Medtech assessor Elektra Labs is offering free evaluations of COVID-19 biosensors to doctors

As COVID-19 cases in the U.S. continue to spike and doctors and researchers try to marshal any and all technological resources to help patients, understand the disease and fight off the spread of the epidemic, one startup that monitors and evaluates medical device technology is offering its services for free so doctors can understand the tools at their disposal.

San Francisco-based Elektra Labs was co-founded by a former official at the Food and Drug Administration and a Harvard-trained physician working at Massachusetts General Hospital, to provide clear and accurate assessments of the security, validity and viability of new biosensors coming to market.

The company said that it will now make available for free to clinicians and researchers its assessments of medical devices that are pitching symptom monitoring technologies for COVID-19.

As the number of infected people in the U.S. reaches 2.5 million and the nightmare scenario that health experts warned about becomes a reality with capacity in hospitals overwhelmed by sick patients, the healthcare industry is turning to digital services like telemedicine not because they want to, but because they must.

“The ability to reliably assess patients’ vital signs remotely is a powerful way to improve the utility of telemedicine,” said Elektra Labs co-founder Dr. Sofia Warner, who has been treating COVID-19 patients on the front line at Massachusetts General Hospital, in a statement. “Having a sense of what connected sensors are validated for which measurements is important for providers to know.” 

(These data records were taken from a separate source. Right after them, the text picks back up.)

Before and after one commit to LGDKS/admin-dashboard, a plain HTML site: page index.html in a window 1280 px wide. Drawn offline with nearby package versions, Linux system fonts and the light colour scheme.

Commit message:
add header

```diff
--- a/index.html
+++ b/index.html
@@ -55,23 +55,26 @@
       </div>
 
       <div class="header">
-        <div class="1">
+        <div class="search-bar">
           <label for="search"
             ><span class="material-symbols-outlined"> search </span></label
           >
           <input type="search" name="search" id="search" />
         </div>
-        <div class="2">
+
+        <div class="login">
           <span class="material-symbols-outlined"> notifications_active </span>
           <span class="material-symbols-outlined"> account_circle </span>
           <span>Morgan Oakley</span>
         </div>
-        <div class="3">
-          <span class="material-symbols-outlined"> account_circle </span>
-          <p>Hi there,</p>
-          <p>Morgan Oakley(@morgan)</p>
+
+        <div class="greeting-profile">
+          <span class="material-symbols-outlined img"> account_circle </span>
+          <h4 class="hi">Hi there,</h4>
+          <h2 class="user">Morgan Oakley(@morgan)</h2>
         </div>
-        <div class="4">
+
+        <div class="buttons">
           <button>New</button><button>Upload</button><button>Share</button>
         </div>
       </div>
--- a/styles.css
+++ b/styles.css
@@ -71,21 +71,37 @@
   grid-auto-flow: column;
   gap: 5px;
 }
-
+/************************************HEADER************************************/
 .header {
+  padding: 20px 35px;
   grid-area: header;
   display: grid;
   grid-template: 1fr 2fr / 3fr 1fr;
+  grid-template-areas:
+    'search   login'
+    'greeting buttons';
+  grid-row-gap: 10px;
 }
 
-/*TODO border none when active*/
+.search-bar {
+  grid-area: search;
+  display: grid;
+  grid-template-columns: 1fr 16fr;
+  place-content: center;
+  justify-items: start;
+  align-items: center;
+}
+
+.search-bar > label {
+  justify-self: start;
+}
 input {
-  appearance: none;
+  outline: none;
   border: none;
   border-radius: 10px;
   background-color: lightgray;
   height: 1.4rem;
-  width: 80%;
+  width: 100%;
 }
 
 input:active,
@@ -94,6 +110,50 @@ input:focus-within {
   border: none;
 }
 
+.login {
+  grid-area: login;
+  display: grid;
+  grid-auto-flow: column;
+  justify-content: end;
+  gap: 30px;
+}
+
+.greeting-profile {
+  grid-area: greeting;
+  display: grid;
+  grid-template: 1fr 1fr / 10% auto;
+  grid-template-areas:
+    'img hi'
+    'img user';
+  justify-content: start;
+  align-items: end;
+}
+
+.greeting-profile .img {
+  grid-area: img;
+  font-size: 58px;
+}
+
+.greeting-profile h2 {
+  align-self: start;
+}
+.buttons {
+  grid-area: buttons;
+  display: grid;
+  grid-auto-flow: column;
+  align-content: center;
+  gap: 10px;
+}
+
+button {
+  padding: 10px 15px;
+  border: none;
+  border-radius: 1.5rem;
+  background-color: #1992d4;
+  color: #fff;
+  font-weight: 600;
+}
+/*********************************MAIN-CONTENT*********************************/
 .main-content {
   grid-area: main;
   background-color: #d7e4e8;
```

Digital monitoring and technology tools aren’t just for treating patients. The pharmaceutical industry is using the same tech to help with clinical trials to test new drugs and treatments since in-person trials have ground to a halt.

“Many pharmaceutical companies running large, critical, and expensive clinical trials are quickly working to adapt their studies to maintain progress and keep patients safe amid the pandemic,” said Ariel Stern, PhD, faculty at the Harvard-MIT Center for Regulatory Sciences, in a statement. “These companies are racing to determine which products are not only safe and effective, but also easy for study participants to deploy at home.”

Elektra Labs has developed what amounts to a nutrition label for objective measures around the validation, usability, utility, security and data governance components of connected sensor and it actually published the methodology behind its scoring framework in Nature Digital Medicine earlier this year. 

Backed by venture capital firms including Founder Collective, Boost VC, Lux Capital, Maverick Ventures, Village Global and Arkitekt Ventures, the early-stage startup has already found a welcome reception among pharmaceutical companies and researchers.

“Technology has moved faster than our ability to safeguard ourselves,” said Elektra Labs CEO Andy Coravos. “I co-founded Elektra to make it easier and safer to care for people at home, and never has this been more important than during the COVID-19 crisis. I’m thrilled to donate use of the Atlas platform to those working to treat patients and innovate in healthcare throughout the pandemic.”

Unlike Apple’s initiative to label apps in the app store based on the way they use and reuse personal data, Elektra Labs’ scoring and ranking information won’t be available to everyone.

Instead, the data will be available only to clinicians moving to virtual care, researchers organizing decentralized clinical trials and public health officials examining tools for population health monitoring.

The idea is to enable doctors and researchers to determine which biometric monitoring tools they might use to supplement video visits or track patients in a study are safe and effective for patients to use at home.